Nonpartisan think tank Pew Research Center on June 29 released new survey results about how people worldwide see China. Respondents came from 19 developed countries.
According to the survey, 68% of respondents, on average, had a negative opinion of China, which was at or very close to record highs in several nations.
Japan was at the top with 87%, Australia with 86%, Sweden with 83%, the U.S. with 82%, and South Korea with 80%.
Of the 19 nations polled, China gained positive impressions in Singapore, Malaysia, and Israel. While Israel saw somewhat divided opinions, 46% negatively vs. 48% positively, those favoring China in Singapore and Malaysia were significantly greater, with 67% and 60%. Respondents from the two nations also had little criticism of China’s human rights policies.
Human rights practices in China tops the four reasons that influenced people’s view of the country. Respectively, the other three are its military power, economic competition, and involvement in its country’s politics.
The survey discovered that those with very notable qualms about Beijing’s human rights policies are far more likely to hold negative opinions about China. Those who expressed the worst impression of China’s treatment of human rights were Australia at 91%, Sweden at 90%, and the U.S. and South Korea at 89%.

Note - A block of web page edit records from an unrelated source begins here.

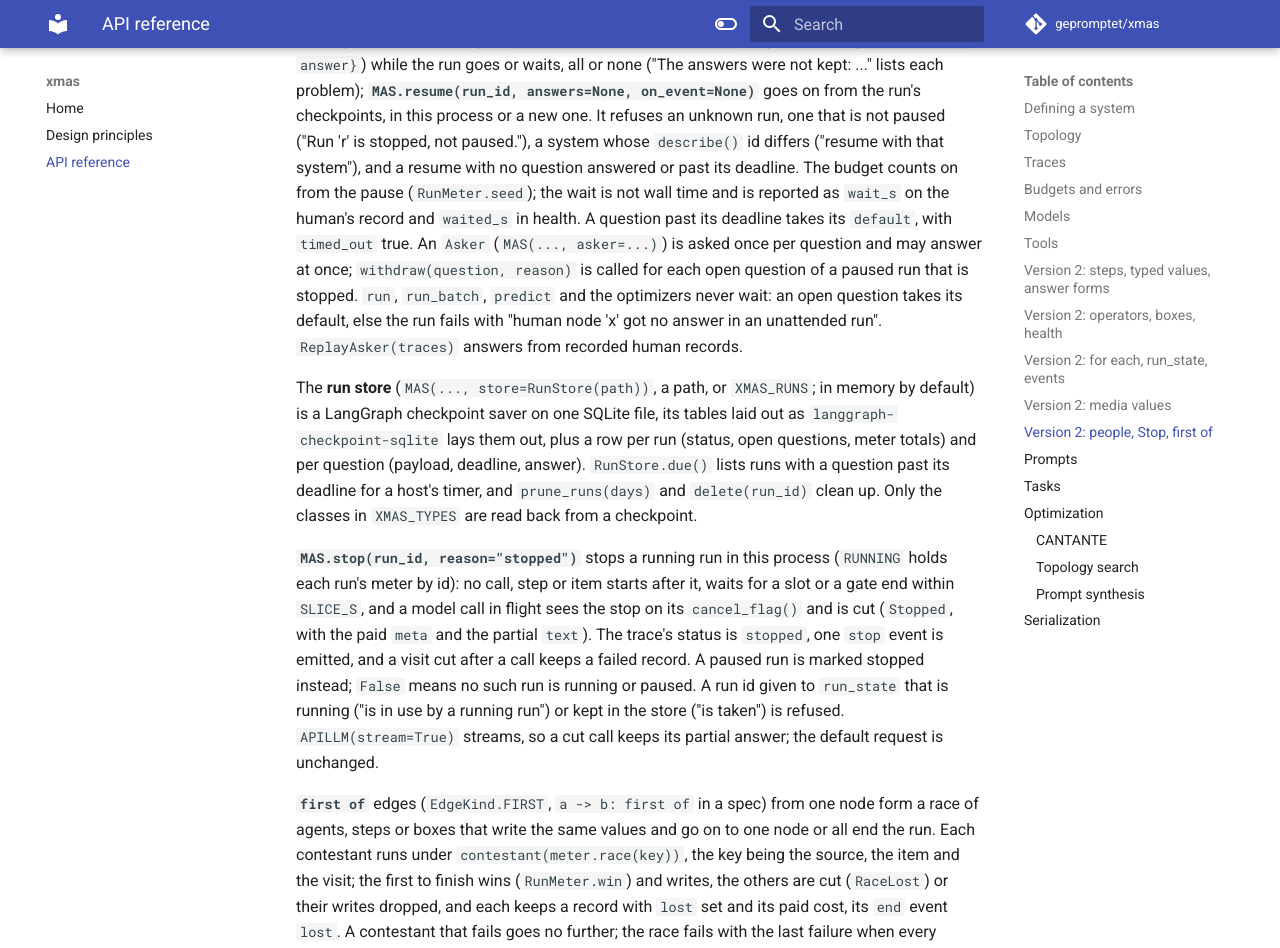
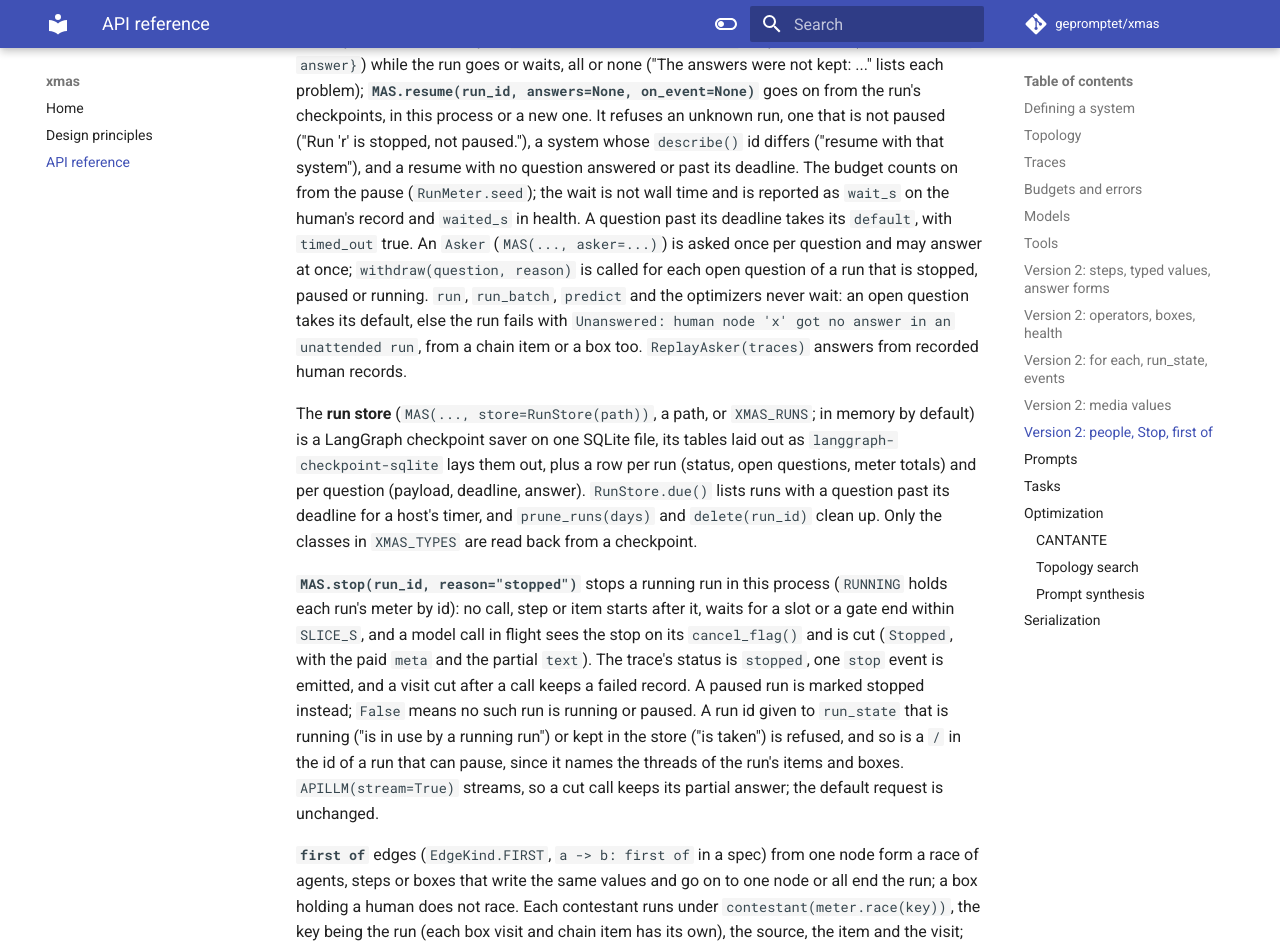
Before and after one commit to AlexisN2002/xmas, an MkDocs documentation site: the page built from docs/api.md, in a window 1280 px wide and 1400 px high, scrolled down 10819 px. Shown: the top 948 px of the window. Built offline with MkDocs 1.6.1 and Material for MkDocs 9.7.7, drawn with Linux system fonts in a browser that asks for light colours; comment, search, counter and statistics services are not loaded; some of the changed text lies outside the part shown.

Commit message:
docs: stop withdraws a running run's questions, boxes with people do not race, Unanswered
Co-Authored-By: Claude Opus 5.5 <noreply@anthropic.com>

```diff
--- a/docs/api.md
+++ b/docs/api.md
@@ -74,6 +74,7 @@ which retries every error.
         - BudgetExceeded
         - Stopped
         - RaceLost
+        - Unanswered
         - EmptyResponse
         - BadFormat
         - classify
@@ -510,10 +511,10 @@ question answered or past its deadline. The budget counts on from the pause
 human's record and `waited_s` in health. A question past its deadline takes its
 `default`, with `timed_out` true. An `Asker` (`MAS(..., asker=...)`) is asked
 once per question and may answer at once; `withdraw(question, reason)` is
-called for each open question of a paused run that is stopped. `run`,
+called for each open question of a run that is stopped, paused or running. `run`,
 `run_batch`, `predict` and the optimizers never wait: an open question takes its
-default, else the run fails with "human node 'x' got no answer in an unattended
-run". `ReplayAsker(traces)` answers from recorded human records.
+default, else the run fails with `Unanswered: human node 'x' got no answer in an
+unattended run`, from a chain item or a box too. `ReplayAsker(traces)` answers from recorded human records.
 
 The **run store** (`MAS(..., store=RunStore(path))`, a path, or `XMAS_RUNS`;
 in memory by default) is a LangGraph checkpoint saver on one SQLite file, its
@@ -531,13 +532,16 @@ sees the stop on its `cancel_flag()` and is cut (`Stopped`, with the paid
 event is emitted, and a visit cut after a call keeps a failed record. A paused
 run is marked stopped instead; `False` means no such run is running or paused.
 A run id given to `run_state` that is running ("is in use by a running run") or
-kept in the store ("is taken") is refused. `APILLM(stream=True)` streams, so a
+kept in the store ("is taken") is refused, and so is a `/` in the id of a run
+that can pause, since it names the threads of the run's items and boxes. `APILLM(stream=True)` streams, so a
 cut call keeps its partial answer; the default request is unchanged.
 
 **`first of`** edges (`EdgeKind.FIRST`, `a -> b: first of` in a spec) from one
 node form a race of agents, steps or boxes that write the same values and go on
-to one node or all end the run. Each contestant runs under
-`contestant(meter.race(key))`, the key being the source, the item and the visit;
+to one node or all end the run; a box holding a human does not race. Each
+contestant runs under
+`contestant(meter.race(key))`, the key being the run (each box visit and chain
+item has its own), the source, the item and the visit;
 the first to finish wins (`RunMeter.win`) and writes, the others are cut
 (`RaceLost`) or their writes dropped, and each keeps a record with `lost` set
 and its paid cost, its `end` event `lost`. A contestant that fails goes no
```
Also changed, not shown: CHANGES.md (+1 -1 lines), README.md (+6 -3 lines).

Despite being unapproving of the issue, South Koreans still agreed in most that their country might prioritize economic ties with China over promoting human rights. South Korea tops the few nations that accepted this agenda; following up were Singapore with 60%, Israel with 57%, Malaysia with 55%, and Hungary with 44%.
In contrast, most regions agreed on the opposite. It is more crucial to promote human rights in China, even if doing so would cost economic ties with it. On average, 70% of those polled in the 19 countries agreed with this.